Reviewing a book on prayer is an interesting beast to tackle. First, there is the issue of whether the author stays true to the Word. Is what they are saying biblically true? Second, there’s the issue of whether the author stays true to grace and doesn't fall into legalism. Is what they are saying holding true to the freedom that Christians have to pray and does it then take advantage of that, or do they only talk about a requirement to pray and the consequences of not? Third, there’s the issue of practicality. Does the author treat this book as another theology book on prayer or do they provide practical experiences to help the reader in their pursuit to pray?
Paul Miller’s A Praying Life does well in dealing with these issues. Very well. I have read a couple of books and listened to a handful of sermons on the subject of prayer, but this one takes the cake in my opinion.
In terms of remaining biblically true I would say that Paul Miller does a good job. I can’t remember a time where I theologically cringed, or thought to myself, “Uh oh... What’s he talking about?” One thing that I wish there was more of would be explaining the different promises or verses regarding prayer. He does this a bit, but I wish he would have done it more. Paul Miller also does a great job of humbling the reader. He emphasizes that we have to pray like children who are helpless.
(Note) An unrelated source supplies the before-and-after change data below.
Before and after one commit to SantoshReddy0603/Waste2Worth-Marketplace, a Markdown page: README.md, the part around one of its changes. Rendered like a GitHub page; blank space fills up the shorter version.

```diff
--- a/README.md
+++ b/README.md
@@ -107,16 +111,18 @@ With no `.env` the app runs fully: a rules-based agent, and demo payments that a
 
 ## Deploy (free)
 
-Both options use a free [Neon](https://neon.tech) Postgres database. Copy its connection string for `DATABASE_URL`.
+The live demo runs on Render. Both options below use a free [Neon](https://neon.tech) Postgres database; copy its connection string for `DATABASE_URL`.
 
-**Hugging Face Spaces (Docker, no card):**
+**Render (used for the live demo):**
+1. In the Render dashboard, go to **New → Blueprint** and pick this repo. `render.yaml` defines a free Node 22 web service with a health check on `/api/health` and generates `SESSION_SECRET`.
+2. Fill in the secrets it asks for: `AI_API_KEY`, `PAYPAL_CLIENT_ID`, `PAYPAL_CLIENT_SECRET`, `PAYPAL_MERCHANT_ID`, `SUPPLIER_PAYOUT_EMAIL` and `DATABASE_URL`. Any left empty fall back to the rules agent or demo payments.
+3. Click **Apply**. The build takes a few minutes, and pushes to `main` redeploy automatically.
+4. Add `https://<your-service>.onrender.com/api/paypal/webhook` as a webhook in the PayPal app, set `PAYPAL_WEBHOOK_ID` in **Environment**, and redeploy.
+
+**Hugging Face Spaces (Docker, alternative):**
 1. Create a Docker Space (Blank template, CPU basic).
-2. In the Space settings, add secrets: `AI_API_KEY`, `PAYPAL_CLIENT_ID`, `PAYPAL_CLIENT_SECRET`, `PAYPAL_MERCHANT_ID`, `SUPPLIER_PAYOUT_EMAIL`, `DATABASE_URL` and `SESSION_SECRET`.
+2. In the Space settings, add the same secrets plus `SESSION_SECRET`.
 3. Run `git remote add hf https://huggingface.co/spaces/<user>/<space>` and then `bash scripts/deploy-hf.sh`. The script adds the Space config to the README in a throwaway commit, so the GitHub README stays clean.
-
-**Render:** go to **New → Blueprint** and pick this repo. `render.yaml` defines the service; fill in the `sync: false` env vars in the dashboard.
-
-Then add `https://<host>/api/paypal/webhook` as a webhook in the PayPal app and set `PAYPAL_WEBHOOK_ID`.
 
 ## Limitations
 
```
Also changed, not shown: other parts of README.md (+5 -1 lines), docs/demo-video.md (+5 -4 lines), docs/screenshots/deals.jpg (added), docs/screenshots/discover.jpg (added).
That’s fantastic for me because I fall into the trap of thinking that I should pray to get better at prayer, or I should pray only because I know I should. Now it is easier to see that prayer is actually humbling ourselves before God and making our needs known to Him like children. On another note, this book does a great job of feeling real. A lot of books or sermons on prayer leave me in this weird state where I want to pray for three hours the next morning and if I don’t then I probably did not pray in the right way. I don’t pray because I’m making my needs known to God, or worshiping God as my Father, but I’ll just pray to... pray because the book told me I needed to. Miller stayed away from this. I came away feeling like it was possible for a Christian to pray at all times without ceasing. I think the table of contents give an insight into this: Part 1: Learning to Pray Like a Child (with chapter titles like Learning to Be Helpless), Part 2: Learning to Trust Again (with chapter titles like Following Jesus out of Cynicism), Part 3: Learning to Ask Your Father (with chapter titles like Why Asking Is So Hard), Part 4: Living in Your Father’s Story, and Part 5: Praying in Real Life. Miller does a great job of using his experiences to show the reader each aspect of prayer, which was very helpful for me. He’s a great story teller and is good at tying these in to what he’s speaking on.
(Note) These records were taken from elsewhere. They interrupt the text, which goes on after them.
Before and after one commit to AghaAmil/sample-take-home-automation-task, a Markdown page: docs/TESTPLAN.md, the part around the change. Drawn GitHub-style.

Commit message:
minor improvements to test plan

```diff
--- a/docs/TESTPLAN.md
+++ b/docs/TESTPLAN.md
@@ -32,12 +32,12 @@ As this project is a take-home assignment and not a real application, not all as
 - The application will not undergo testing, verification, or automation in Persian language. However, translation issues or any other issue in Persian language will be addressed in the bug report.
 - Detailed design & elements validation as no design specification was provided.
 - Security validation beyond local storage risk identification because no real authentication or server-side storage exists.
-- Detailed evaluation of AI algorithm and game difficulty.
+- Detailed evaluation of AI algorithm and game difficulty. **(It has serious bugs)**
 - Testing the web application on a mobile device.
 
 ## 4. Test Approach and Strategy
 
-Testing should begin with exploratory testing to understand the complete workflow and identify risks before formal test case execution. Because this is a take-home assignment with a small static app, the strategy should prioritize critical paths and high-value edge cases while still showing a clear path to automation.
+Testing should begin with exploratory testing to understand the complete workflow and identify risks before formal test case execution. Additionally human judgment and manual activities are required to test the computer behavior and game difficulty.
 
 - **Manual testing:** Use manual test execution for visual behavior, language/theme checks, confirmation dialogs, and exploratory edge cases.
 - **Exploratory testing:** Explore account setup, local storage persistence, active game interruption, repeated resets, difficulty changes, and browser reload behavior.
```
Overall I would recommend A Praying Life for any Christian who struggles in prayer. This book has been a great help and encouragement to me. Paul Miller does an excellent job dealing with practical issues in prayer in such a way that will leave you wanting to pray.